§ Activity: Please restate each entry word for word.
+-------+
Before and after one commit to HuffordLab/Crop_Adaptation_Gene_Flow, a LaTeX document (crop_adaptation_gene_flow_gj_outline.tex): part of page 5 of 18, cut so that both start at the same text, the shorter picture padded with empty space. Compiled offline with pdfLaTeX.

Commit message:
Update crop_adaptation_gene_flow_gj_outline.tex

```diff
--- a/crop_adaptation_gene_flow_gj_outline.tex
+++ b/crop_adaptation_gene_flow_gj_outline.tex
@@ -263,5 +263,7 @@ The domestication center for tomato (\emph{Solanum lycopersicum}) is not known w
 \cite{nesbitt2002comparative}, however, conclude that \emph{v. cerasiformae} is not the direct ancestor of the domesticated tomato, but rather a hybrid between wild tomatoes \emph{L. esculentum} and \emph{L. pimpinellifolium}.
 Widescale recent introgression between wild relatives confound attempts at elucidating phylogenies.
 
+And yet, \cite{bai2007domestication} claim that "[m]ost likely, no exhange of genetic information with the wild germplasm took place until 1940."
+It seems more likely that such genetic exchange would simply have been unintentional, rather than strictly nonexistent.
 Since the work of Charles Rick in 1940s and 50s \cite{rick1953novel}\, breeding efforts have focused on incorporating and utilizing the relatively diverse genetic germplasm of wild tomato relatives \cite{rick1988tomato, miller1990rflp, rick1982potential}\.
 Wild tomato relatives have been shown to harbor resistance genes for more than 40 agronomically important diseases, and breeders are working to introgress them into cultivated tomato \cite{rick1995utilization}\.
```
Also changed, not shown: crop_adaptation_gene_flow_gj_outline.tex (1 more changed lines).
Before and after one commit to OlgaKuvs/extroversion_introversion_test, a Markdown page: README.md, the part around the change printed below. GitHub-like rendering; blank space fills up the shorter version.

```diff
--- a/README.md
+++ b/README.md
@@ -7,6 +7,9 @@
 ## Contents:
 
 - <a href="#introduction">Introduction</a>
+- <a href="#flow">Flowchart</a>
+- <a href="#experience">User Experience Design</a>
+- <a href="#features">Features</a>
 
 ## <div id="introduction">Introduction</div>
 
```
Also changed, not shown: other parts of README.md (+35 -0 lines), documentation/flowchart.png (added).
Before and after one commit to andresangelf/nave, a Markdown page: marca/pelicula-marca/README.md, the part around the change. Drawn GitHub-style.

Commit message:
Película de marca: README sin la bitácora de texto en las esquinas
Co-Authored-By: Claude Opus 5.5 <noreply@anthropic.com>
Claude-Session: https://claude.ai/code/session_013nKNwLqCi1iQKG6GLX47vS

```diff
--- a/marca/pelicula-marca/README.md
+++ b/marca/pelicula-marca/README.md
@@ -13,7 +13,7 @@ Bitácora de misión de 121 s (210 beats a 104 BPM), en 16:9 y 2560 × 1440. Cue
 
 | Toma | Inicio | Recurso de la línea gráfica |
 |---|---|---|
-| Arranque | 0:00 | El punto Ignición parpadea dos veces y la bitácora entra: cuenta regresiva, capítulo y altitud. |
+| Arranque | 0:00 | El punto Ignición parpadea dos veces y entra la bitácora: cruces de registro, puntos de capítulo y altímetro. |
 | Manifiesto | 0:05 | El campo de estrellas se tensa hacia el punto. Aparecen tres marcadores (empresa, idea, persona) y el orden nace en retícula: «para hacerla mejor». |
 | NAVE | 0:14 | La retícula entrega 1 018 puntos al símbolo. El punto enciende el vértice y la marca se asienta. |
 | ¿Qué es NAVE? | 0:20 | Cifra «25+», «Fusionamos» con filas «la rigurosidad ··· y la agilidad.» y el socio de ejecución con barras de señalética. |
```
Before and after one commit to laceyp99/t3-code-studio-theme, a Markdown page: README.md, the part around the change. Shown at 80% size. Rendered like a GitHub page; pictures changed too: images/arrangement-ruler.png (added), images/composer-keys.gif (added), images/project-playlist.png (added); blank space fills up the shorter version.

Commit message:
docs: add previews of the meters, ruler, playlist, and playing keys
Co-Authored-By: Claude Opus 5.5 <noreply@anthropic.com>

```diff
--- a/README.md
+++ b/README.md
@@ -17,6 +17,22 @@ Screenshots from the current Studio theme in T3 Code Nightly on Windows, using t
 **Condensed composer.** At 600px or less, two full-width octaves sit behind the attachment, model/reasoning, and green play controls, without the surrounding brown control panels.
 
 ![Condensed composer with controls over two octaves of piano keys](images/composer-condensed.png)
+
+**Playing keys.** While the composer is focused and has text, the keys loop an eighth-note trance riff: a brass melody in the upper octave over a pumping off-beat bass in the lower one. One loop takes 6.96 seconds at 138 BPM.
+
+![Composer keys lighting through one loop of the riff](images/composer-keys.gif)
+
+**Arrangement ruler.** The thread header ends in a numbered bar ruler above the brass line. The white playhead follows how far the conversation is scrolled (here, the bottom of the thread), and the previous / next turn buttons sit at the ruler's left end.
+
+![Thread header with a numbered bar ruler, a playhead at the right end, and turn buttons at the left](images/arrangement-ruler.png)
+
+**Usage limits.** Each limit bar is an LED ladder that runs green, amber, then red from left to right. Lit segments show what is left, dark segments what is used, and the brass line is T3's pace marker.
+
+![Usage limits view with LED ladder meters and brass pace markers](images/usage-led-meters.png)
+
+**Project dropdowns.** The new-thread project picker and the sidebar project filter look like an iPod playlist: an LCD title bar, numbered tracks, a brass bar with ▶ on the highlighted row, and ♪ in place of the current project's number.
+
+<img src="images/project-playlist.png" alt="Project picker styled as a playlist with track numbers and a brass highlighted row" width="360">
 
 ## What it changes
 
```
+-------+
§ Response to this exercise:
Before and after one commit to HuffordLab/Crop_Adaptation_Gene_Flow, a LaTeX document (crop_adaptation_gene_flow_gj_outline.tex): part of page 5 of 18, cut so that both start at the same text, the shorter picture padded with empty space. Compiled offline with pdfLaTeX.

Commit message:
Update crop_adaptation_gene_flow_gj_outline.tex

```diff
--- a/crop_adaptation_gene_flow_gj_outline.tex
+++ b/crop_adaptation_gene_flow_gj_outline.tex
@@ -263,5 +263,7 @@ The domestication center for tomato (\emph{Solanum lycopersicum}) is not known w
 \cite{nesbitt2002comparative}, however, conclude that \emph{v. cerasiformae} is not the direct ancestor of the domesticated tomato, but rather a hybrid between wild tomatoes \emph{L. esculentum} and \emph{L. pimpinellifolium}.
 Widescale recent introgression between wild relatives confound attempts at elucidating phylogenies.
 
+And yet, \cite{bai2007domestication} claim that "[m]ost likely, no exhange of genetic information with the wild germplasm took place until 1940."
+It seems more likely that such genetic exchange would simply have been unintentional, rather than strictly nonexistent.
 Since the work of Charles Rick in 1940s and 50s \cite{rick1953novel}\, breeding efforts have focused on incorporating and utilizing the relatively diverse genetic germplasm of wild tomato relatives \cite{rick1988tomato, miller1990rflp, rick1982potential}\.
 Wild tomato relatives have been shown to harbor resistance genes for more than 40 agronomically important diseases, and breeders are working to introgress them into cultivated tomato \cite{rick1995utilization}\.
```
Also changed, not shown: crop_adaptation_gene_flow_gj_outline.tex (1 more changed lines).
Before and after one commit to OlgaKuvs/extroversion_introversion_test, a Markdown page: README.md, the part around the change printed below. GitHub-like rendering; blank space fills up the shorter version.

```diff
--- a/README.md
+++ b/README.md
@@ -7,6 +7,9 @@
 ## Contents:
 
 - <a href="#introduction">Introduction</a>
+- <a href="#flow">Flowchart</a>
+- <a href="#experience">User Experience Design</a>
+- <a href="#features">Features</a>
 
 ## <div id="introduction">Introduction</div>
 
```
Also changed, not shown: other parts of README.md (+35 -0 lines), documentation/flowchart.png (added).
Before and after one commit to andresangelf/nave, a Markdown page: marca/pelicula-marca/README.md, the part around the change. Drawn GitHub-style.

Commit message:
Película de marca: README sin la bitácora de texto en las esquinas
Co-Authored-By: Claude Opus 5.5 <noreply@anthropic.com>
Claude-Session: https://claude.ai/code/session_013nKNwLqCi1iQKG6GLX47vS

```diff
--- a/marca/pelicula-marca/README.md
+++ b/marca/pelicula-marca/README.md
@@ -13,7 +13,7 @@ Bitácora de misión de 121 s (210 beats a 104 BPM), en 16:9 y 2560 × 1440. Cue
 
 | Toma | Inicio | Recurso de la línea gráfica |
 |---|---|---|
-| Arranque | 0:00 | El punto Ignición parpadea dos veces y la bitácora entra: cuenta regresiva, capítulo y altitud. |
+| Arranque | 0:00 | El punto Ignición parpadea dos veces y entra la bitácora: cruces de registro, puntos de capítulo y altímetro. |
 | Manifiesto | 0:05 | El campo de estrellas se tensa hacia el punto. Aparecen tres marcadores (empresa, idea, persona) y el orden nace en retícula: «para hacerla mejor». |
 | NAVE | 0:14 | La retícula entrega 1 018 puntos al símbolo. El punto enciende el vértice y la marca se asienta. |
 | ¿Qué es NAVE? | 0:20 | Cifra «25+», «Fusionamos» con filas «la rigurosidad ··· y la agilidad.» y el socio de ejecución con barras de señalética. |
```
Before and after one commit to laceyp99/t3-code-studio-theme, a Markdown page: README.md, the part around the change. Shown at 80% size. Rendered like a GitHub page; pictures changed too: images/arrangement-ruler.png (added), images/composer-keys.gif (added), images/project-playlist.png (added); blank space fills up the shorter version.

Commit message:
docs: add previews of the meters, ruler, playlist, and playing keys
Co-Authored-By: Claude Opus 5.5 <noreply@anthropic.com>

```diff
--- a/README.md
+++ b/README.md
@@ -17,6 +17,22 @@ Screenshots from the current Studio theme in T3 Code Nightly on Windows, using t
 **Condensed composer.** At 600px or less, two full-width octaves sit behind the attachment, model/reasoning, and green play controls, without the surrounding brown control panels.
 
 ![Condensed composer with controls over two octaves of piano keys](images/composer-condensed.png)
+
+**Playing keys.** While the composer is focused and has text, the keys loop an eighth-note trance riff: a brass melody in the upper octave over a pumping off-beat bass in the lower one. One loop takes 6.96 seconds at 138 BPM.
+
+![Composer keys lighting through one loop of the riff](images/composer-keys.gif)
+
+**Arrangement ruler.** The thread header ends in a numbered bar ruler above the brass line. The white playhead follows how far the conversation is scrolled (here, the bottom of the thread), and the previous / next turn buttons sit at the ruler's left end.
+
+![Thread header with a numbered bar ruler, a playhead at the right end, and turn buttons at the left](images/arrangement-ruler.png)
+
+**Usage limits.** Each limit bar is an LED ladder that runs green, amber, then red from left to right. Lit segments show what is left, dark segments what is used, and the brass line is T3's pace marker.
+
+![Usage limits view with LED ladder meters and brass pace markers](images/usage-led-meters.png)
+
+**Project dropdowns.** The new-thread project picker and the sidebar project filter look like an iPod playlist: an LCD title bar, numbered tracks, a brass bar with ▶ on the highlighted row, and ♪ in place of the current project's number.
+
+<img src="images/project-playlist.png" alt="Project picker styled as a playlist with track numbers and a brass highlighted row" width="360">
 
 ## What it changes
 
```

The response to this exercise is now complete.